A newly published study by researchers at the University of Southern Denmark has demonstrated that nano-silver particles are able to enter human cells, producing potentially harmful free radicals and changes in certain cell proteins.
The researchers, led by Associate Professor Frank Kjeldsen and Dr Thiago Verano-Brava, looked at the effect of two sizes (100nm and 20 nm) of nano-silver particle on human intestinal cells grown in culture in the laboratory. They used a variety of techniques to examine interactions between the particles and proteins in the cells.
The results showed that while both sizes of particle produced a response, only the smaller particles were able to enter the cells and cause direct effects. These included the production of reactive oxygen species and carbonylation of proteins, as well as stimulating the production of certain proteins.
“We can confirm that nano-silver leads to the formation of harmful, so called free radicals in cells. We can also see that that there are changes in the form and amount of proteins. This worries us,” say Kjeldsen and Verano-Brava.
Nano-silver is used as an antimicrobial component in certain types of food packaging and is also sold as a dietary supplement in some markets.
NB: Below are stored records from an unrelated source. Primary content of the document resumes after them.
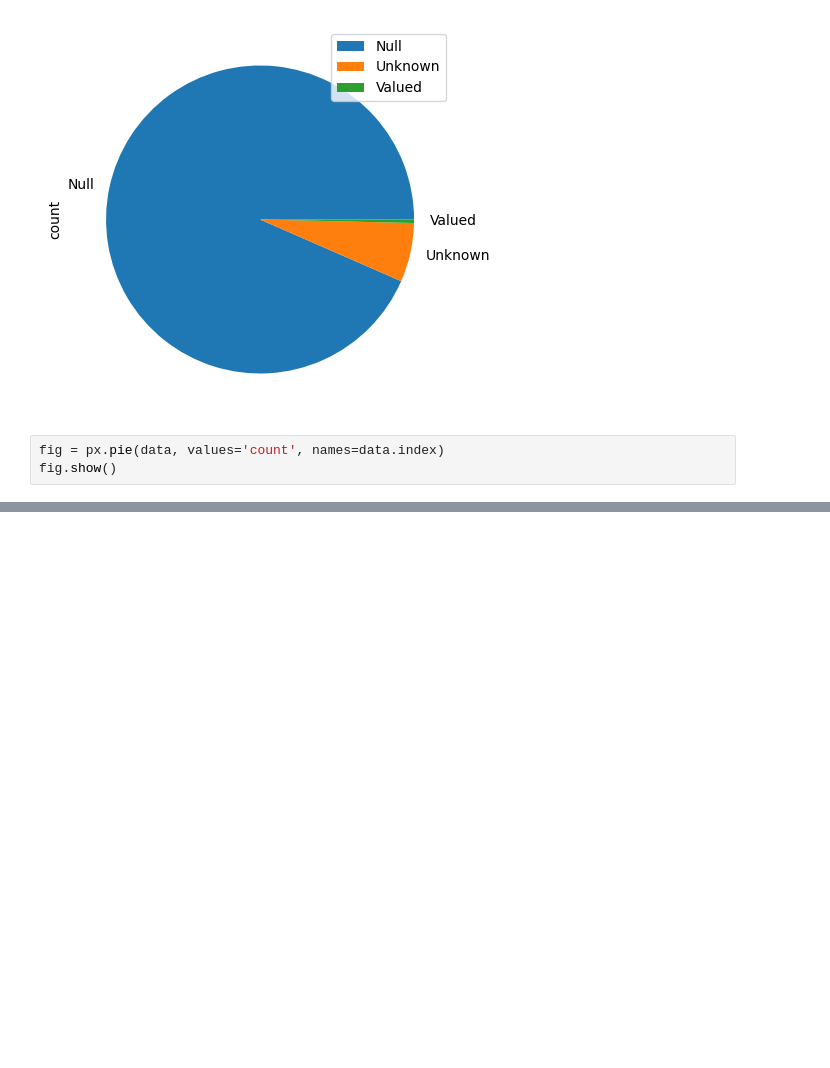
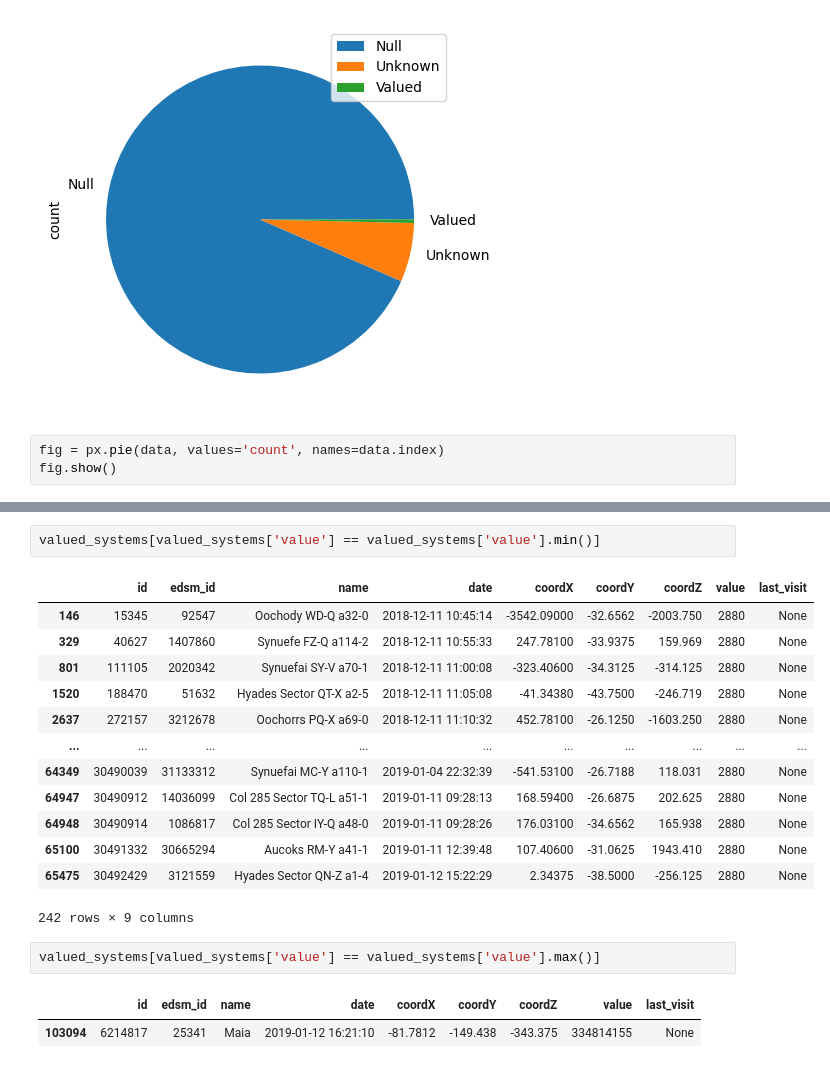
Before and after one commit to jb-lafon/ED-Flask, a Jupyter notebook: jupyter/Systems.ipynb, the cells around one changed output, grey strips where cells are left out. Drawn from its saved outputs; the diff is of its cells as text; blank space fills up the shorter version.

```diff
--- a/jupyter/Systems.ipynb
+++ b/jupyter/Systems.ipynb
@@ -40,0 +62,21 @@ fig.show()
+# %%
+valued_systems[valued_systems['value'] == valued_systems['value'].min()]
+# %% [output]
+|  | id | edsm_id | name | date | coordX | coordY | coordZ | value | last_visit |
+| 146 | 15345 | 92547 | Oochody WD-Q a32-0 | 2018-12-11 10:45:14 | -3542.09000 | -32.6562 | -2003.750 | 2880 | None |
+| 329 | 40627 | 1407860 | Synuefe FZ-Q a114-2 | 2018-12-11 10:55:33 | 247.78100 | -33.9375 | 159.969 | 2880 | None |
+| 801 | 111105 | 2020342 | Synuefai SY-V a70-1 | 2018-12-11 11:00:08 | -323.40600 | -34.3125 | -314.125 | 2880 | None |
+| 1520 | 188470 | 51632 | Hyades Sector QT-X a2-5 | 2018-12-11 11:05:08 | -41.34380 | -43.7500 | -246.719 | 2880 | None |
+| 2637 | 272157 | 3212678 | Oochorrs PQ-X a69-0 | 2018-12-11 11:10:32 | 452.78100 | -26.1250 | -1603.250 | 2880 | None |
+| ... | ... | ... | ... | ... | ... | ... | ... | ... | ... |
+| 64349 | 30490039 | 31133312 | Synuefai MC-Y a110-1 | 2019-01-04 22:32:39 | -541.53100 | -26.7188 | 118.031 | 2880 | None |
+| 64947 | 30490912 | 14036099 | Col 285 Sector TQ-L a51-1 | 2019-01-11 09:28:13 | 168.59400 | -26.6875 | 202.625 | 2880 | None |
+| 64948 | 30490914 | 1086817 | Col 285 Sector IY-Q a48-0 | 2019-01-11 09:28:26 | 176.03100 | -34.6562 | 165.938 | 2880 | None |
+| 65100 | 30491332 | 30665294 | Aucoks RM-Y a41-1 | 2019-01-11 12:39:48 | 107.40600 | -31.0625 | 1943.410 | 2880 | None |
+| 65475 | 30492429 | 3121559 | Hyades Sector QN-Z a1-4 | 2019-01-12 15:22:29 | 2.34375 | -38.5000 | -256.125 | 2880 | None |
+242 rows × 9 columns
+# %%
+valued_systems[valued_systems['value'] == valued_systems['value'].max()]
+# %% [output]
+|  | id | edsm_id | name | date | coordX | coordY | coordZ | value | last_visit |
+| 103094 | 6214817 | 25341 | Maia | 2019-01-12 16:21:10 | -81.7812 | -149.438 | -343.375 | 334814155 | None |
```
Also changed, not shown: parts of 8 cells of this notebook.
The Danish Veterinary and Food Administration has reportedly responded to the research by warning against taking these supplements, which are available to buy on the Internet.
The study is published in the journal ACS Nano and an abstract can be found here.